• Work item: When the string "ShoppingCart" appears in a line of the records, show the whole line.

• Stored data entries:
BEGIN
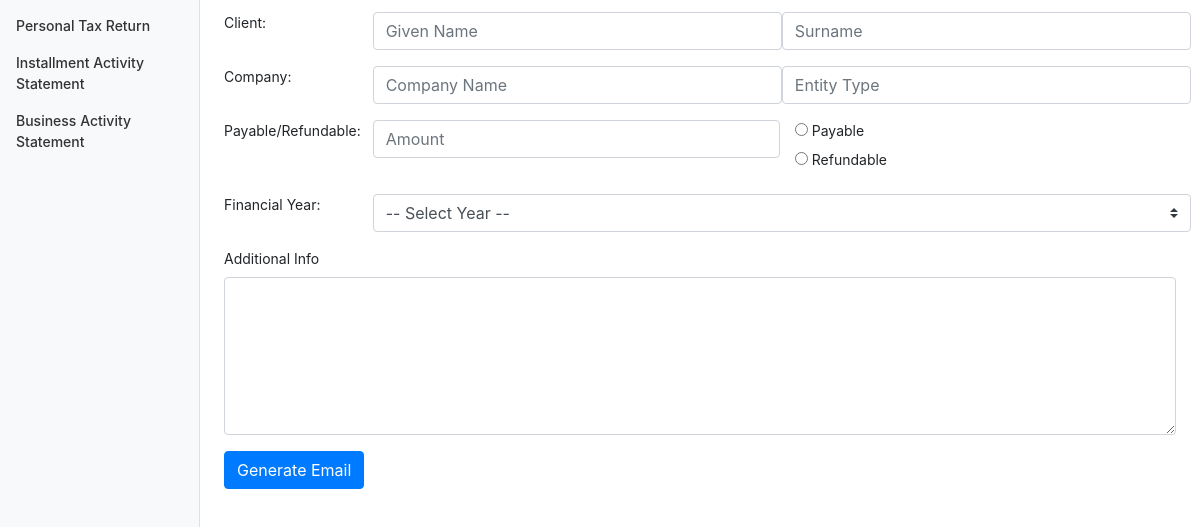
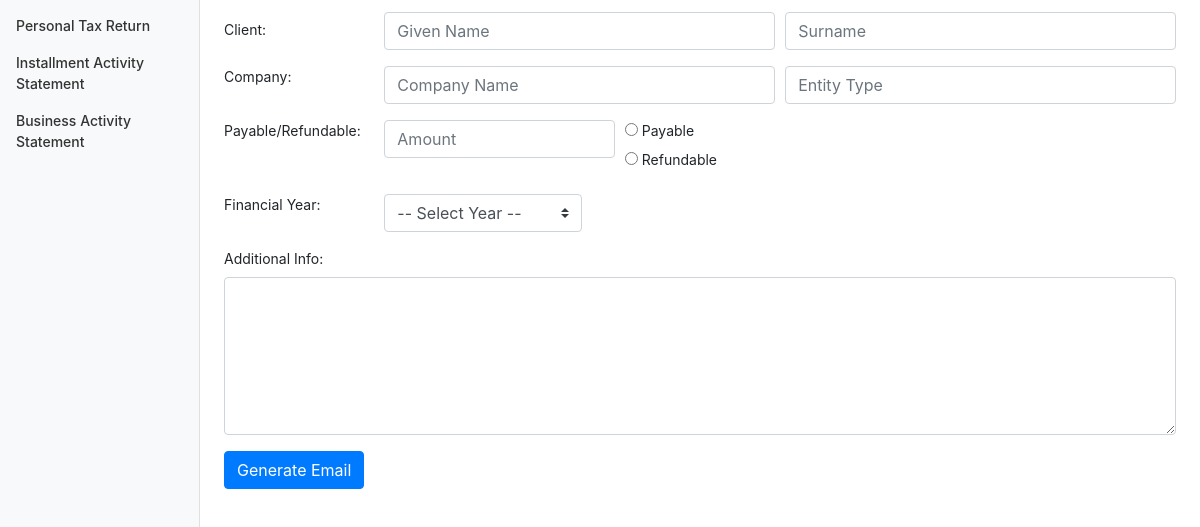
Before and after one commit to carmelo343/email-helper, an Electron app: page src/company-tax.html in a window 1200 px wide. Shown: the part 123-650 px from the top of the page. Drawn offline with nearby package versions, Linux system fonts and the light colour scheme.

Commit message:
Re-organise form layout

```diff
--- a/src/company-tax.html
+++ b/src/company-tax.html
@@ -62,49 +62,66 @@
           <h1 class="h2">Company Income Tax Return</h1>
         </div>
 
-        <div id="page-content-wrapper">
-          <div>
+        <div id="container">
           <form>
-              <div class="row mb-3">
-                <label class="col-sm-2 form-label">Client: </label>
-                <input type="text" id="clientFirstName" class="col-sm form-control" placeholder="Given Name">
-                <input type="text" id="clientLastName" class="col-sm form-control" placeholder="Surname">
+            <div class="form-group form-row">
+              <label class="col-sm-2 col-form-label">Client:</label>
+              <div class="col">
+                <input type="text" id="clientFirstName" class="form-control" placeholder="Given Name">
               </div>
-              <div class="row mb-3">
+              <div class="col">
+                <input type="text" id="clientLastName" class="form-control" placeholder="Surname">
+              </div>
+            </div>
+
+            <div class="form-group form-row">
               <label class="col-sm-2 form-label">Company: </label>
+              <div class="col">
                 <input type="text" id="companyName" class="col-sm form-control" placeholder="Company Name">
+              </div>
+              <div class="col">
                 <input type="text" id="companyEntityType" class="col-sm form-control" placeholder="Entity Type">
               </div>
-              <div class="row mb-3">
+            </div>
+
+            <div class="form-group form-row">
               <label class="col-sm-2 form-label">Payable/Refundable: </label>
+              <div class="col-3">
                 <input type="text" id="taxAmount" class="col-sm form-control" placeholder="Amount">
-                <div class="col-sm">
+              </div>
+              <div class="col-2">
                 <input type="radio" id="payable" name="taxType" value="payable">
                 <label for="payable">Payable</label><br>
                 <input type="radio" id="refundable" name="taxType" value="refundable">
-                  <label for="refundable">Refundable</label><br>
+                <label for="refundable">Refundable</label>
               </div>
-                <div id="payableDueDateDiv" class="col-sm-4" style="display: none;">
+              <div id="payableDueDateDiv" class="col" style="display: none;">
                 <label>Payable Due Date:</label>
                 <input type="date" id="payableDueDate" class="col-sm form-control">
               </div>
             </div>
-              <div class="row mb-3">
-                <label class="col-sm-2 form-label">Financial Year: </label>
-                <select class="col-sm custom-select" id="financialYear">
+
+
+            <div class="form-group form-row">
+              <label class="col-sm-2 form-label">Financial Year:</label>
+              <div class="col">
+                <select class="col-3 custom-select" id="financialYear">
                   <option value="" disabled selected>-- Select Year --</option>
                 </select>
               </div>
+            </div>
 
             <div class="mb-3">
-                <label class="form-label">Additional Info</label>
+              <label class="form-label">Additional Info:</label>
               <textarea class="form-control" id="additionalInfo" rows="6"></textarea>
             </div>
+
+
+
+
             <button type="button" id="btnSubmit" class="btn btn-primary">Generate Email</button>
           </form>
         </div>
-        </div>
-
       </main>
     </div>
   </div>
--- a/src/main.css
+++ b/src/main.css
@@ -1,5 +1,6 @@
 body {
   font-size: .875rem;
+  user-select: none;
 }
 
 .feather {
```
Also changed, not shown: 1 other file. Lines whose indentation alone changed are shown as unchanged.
END
BEGIN
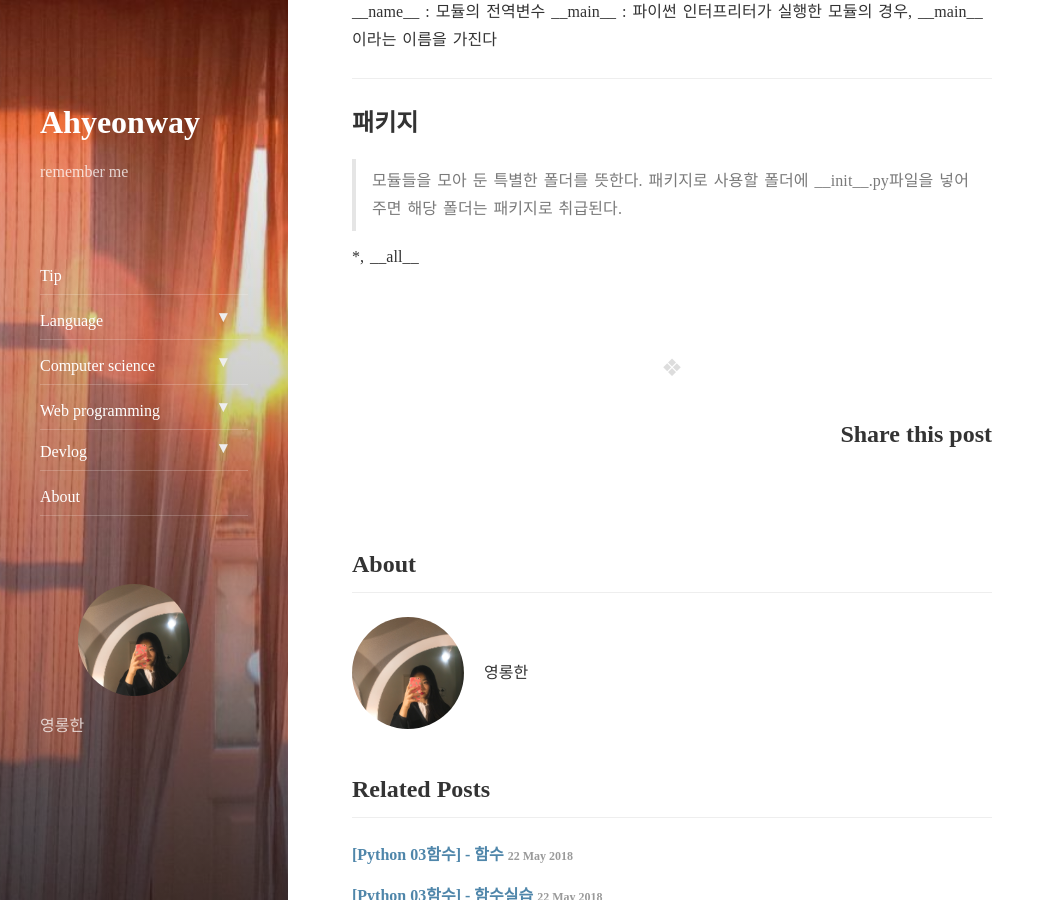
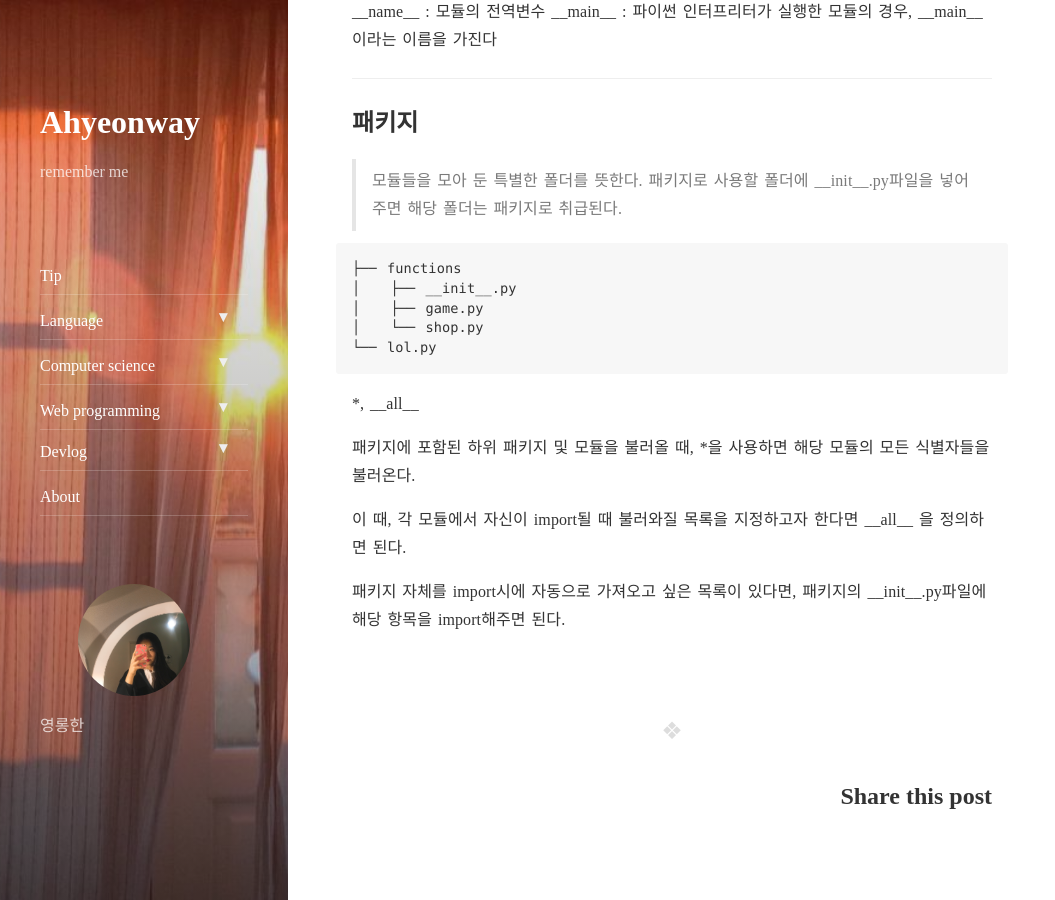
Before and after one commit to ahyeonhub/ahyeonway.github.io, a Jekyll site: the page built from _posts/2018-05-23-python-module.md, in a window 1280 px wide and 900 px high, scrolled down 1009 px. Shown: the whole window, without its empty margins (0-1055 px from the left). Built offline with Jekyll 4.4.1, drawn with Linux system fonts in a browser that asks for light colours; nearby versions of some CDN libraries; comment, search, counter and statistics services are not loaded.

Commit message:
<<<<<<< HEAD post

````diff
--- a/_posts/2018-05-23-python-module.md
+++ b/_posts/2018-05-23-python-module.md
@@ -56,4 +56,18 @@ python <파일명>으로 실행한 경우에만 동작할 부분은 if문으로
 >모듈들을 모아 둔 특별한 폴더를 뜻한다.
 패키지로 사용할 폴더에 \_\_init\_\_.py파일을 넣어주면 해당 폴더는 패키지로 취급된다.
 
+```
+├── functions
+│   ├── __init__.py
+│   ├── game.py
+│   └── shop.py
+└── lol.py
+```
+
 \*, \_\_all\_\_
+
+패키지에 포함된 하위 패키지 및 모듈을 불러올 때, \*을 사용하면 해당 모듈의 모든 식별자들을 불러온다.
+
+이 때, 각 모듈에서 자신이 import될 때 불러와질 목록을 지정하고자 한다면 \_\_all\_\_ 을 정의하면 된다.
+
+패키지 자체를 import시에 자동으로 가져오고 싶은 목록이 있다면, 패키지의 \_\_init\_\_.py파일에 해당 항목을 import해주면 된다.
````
END
BEGIN
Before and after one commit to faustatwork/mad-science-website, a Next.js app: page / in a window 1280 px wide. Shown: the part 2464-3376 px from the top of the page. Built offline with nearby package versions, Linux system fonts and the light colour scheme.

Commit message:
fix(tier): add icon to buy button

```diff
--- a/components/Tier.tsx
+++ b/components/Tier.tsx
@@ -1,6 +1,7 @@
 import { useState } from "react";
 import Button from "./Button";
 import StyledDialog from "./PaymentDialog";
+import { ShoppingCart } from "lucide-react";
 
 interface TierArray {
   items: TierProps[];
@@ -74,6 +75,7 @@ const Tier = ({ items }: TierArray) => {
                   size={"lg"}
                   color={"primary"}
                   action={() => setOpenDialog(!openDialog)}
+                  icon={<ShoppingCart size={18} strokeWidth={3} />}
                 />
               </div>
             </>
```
END
• Task output:
+import { ShoppingCart } from "lucide-react";
+                  icon={<ShoppingCart size={18} strokeWidth={3} />}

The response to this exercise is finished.